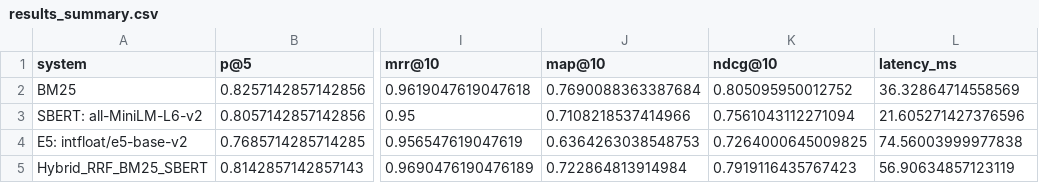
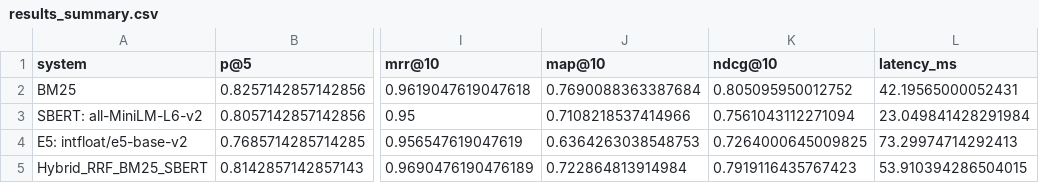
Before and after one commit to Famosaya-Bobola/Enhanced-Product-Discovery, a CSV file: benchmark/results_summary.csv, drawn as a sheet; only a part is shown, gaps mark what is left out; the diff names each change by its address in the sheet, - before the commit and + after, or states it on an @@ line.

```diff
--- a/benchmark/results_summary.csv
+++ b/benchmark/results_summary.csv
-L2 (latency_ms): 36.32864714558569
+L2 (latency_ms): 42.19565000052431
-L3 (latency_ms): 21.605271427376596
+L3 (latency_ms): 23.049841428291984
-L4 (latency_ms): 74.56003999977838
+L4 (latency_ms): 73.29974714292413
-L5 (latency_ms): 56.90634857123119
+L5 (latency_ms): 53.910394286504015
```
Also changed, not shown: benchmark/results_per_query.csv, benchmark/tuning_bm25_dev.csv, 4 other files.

-------

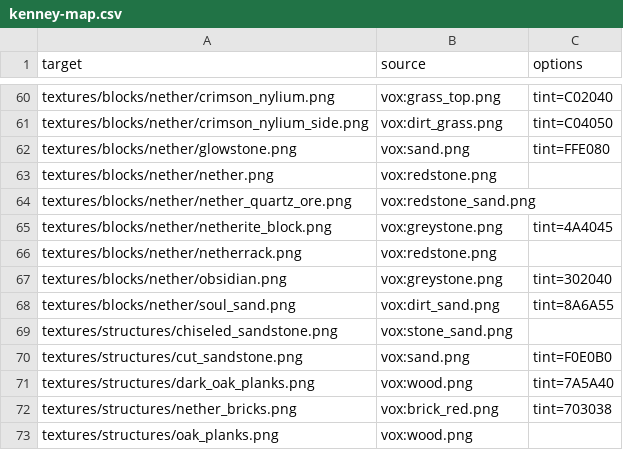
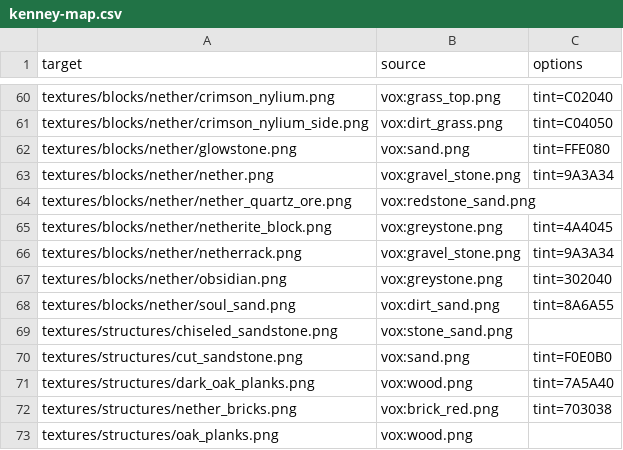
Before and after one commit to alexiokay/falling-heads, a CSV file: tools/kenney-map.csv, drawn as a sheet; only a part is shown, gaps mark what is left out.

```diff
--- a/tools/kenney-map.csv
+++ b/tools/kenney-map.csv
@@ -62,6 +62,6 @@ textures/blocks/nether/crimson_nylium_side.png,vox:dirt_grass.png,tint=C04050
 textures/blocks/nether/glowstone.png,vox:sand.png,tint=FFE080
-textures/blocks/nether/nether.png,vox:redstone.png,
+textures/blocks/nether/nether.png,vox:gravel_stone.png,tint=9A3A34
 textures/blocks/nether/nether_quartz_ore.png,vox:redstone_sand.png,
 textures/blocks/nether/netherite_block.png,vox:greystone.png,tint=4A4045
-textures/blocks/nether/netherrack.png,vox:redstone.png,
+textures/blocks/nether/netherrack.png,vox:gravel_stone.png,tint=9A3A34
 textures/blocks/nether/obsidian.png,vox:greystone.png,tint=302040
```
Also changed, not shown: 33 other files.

-------

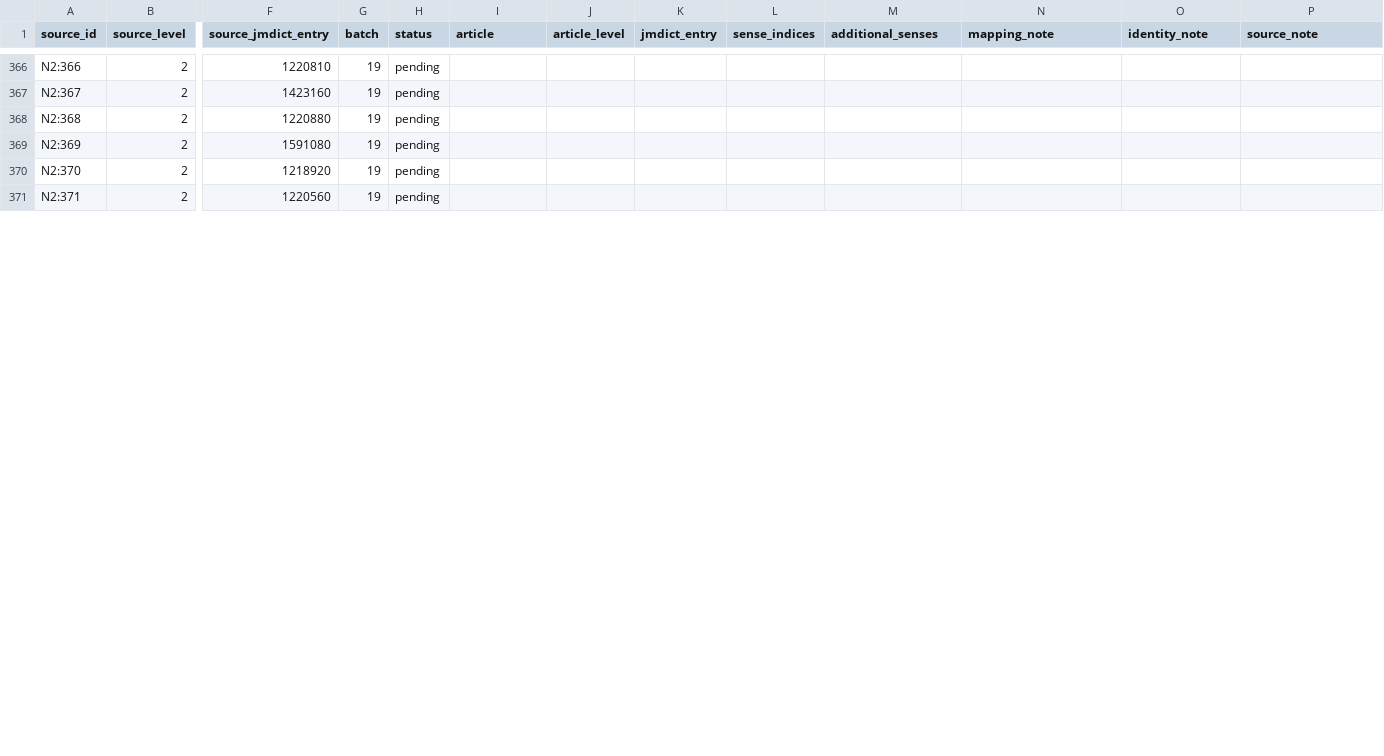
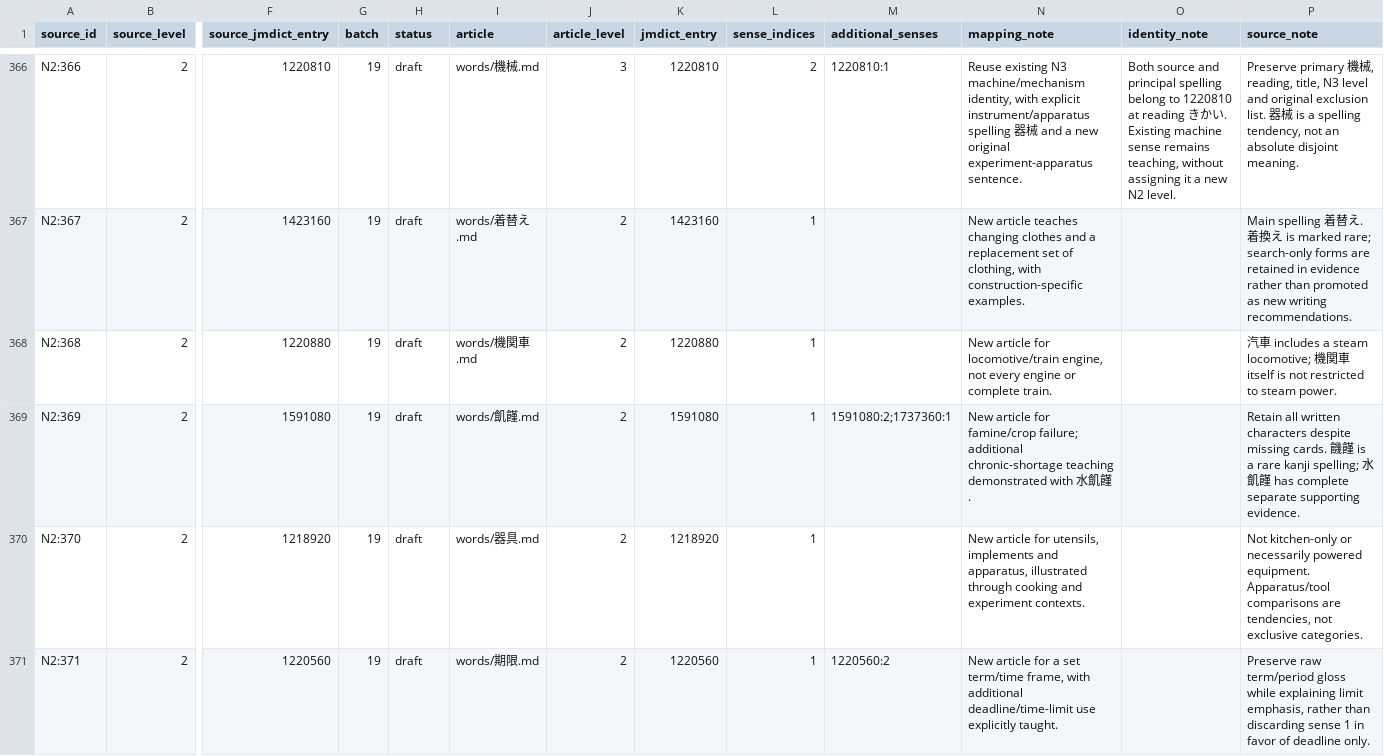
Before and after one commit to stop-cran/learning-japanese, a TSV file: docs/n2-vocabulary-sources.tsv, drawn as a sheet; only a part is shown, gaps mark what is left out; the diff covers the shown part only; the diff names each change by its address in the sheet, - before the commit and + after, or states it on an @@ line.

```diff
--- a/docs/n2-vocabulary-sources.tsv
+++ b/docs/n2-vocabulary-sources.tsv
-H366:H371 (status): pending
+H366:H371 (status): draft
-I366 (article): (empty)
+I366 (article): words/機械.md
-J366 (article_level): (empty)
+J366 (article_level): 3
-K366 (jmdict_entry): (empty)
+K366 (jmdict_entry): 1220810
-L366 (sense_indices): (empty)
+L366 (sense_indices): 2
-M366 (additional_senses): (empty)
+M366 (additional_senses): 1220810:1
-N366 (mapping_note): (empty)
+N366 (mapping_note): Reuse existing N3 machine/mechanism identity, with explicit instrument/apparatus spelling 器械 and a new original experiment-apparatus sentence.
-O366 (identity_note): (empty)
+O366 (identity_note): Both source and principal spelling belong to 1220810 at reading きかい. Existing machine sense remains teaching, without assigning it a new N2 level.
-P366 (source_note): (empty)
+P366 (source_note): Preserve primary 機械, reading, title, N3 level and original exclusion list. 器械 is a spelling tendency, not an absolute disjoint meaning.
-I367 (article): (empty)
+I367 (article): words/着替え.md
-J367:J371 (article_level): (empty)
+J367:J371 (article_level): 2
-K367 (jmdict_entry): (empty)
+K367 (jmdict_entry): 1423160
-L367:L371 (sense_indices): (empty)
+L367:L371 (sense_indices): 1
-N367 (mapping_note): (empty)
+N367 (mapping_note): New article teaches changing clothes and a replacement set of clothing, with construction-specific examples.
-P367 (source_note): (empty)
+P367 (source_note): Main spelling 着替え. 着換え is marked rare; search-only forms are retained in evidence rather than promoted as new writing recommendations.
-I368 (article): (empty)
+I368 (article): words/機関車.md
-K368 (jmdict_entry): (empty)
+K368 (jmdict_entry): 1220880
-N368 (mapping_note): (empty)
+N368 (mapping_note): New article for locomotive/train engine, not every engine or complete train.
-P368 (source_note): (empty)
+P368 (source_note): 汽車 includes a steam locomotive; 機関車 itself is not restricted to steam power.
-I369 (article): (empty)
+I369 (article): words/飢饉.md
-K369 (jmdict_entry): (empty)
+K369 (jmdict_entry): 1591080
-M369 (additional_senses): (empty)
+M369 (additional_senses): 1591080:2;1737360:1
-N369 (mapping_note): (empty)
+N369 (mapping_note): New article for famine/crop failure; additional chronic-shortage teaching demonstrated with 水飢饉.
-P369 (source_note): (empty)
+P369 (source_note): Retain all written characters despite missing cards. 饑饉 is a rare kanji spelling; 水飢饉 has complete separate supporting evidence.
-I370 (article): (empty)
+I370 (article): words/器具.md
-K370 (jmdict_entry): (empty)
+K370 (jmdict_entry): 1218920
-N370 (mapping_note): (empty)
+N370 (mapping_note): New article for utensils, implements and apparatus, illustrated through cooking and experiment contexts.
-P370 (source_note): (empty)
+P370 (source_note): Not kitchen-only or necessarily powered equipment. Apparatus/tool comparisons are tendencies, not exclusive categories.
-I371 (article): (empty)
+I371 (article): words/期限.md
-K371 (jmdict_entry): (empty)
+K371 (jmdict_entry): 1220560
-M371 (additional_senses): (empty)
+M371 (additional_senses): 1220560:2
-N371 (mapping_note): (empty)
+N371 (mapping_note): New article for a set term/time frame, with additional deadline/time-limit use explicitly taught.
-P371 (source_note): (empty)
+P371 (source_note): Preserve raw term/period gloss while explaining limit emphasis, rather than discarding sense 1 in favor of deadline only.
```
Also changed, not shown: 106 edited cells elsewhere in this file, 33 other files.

-------

*WHAT TO PRODUCE:* Within the data, tally each line containing the string "tint". Answer with the number by itself.

*YOUR SOLUTION:* 6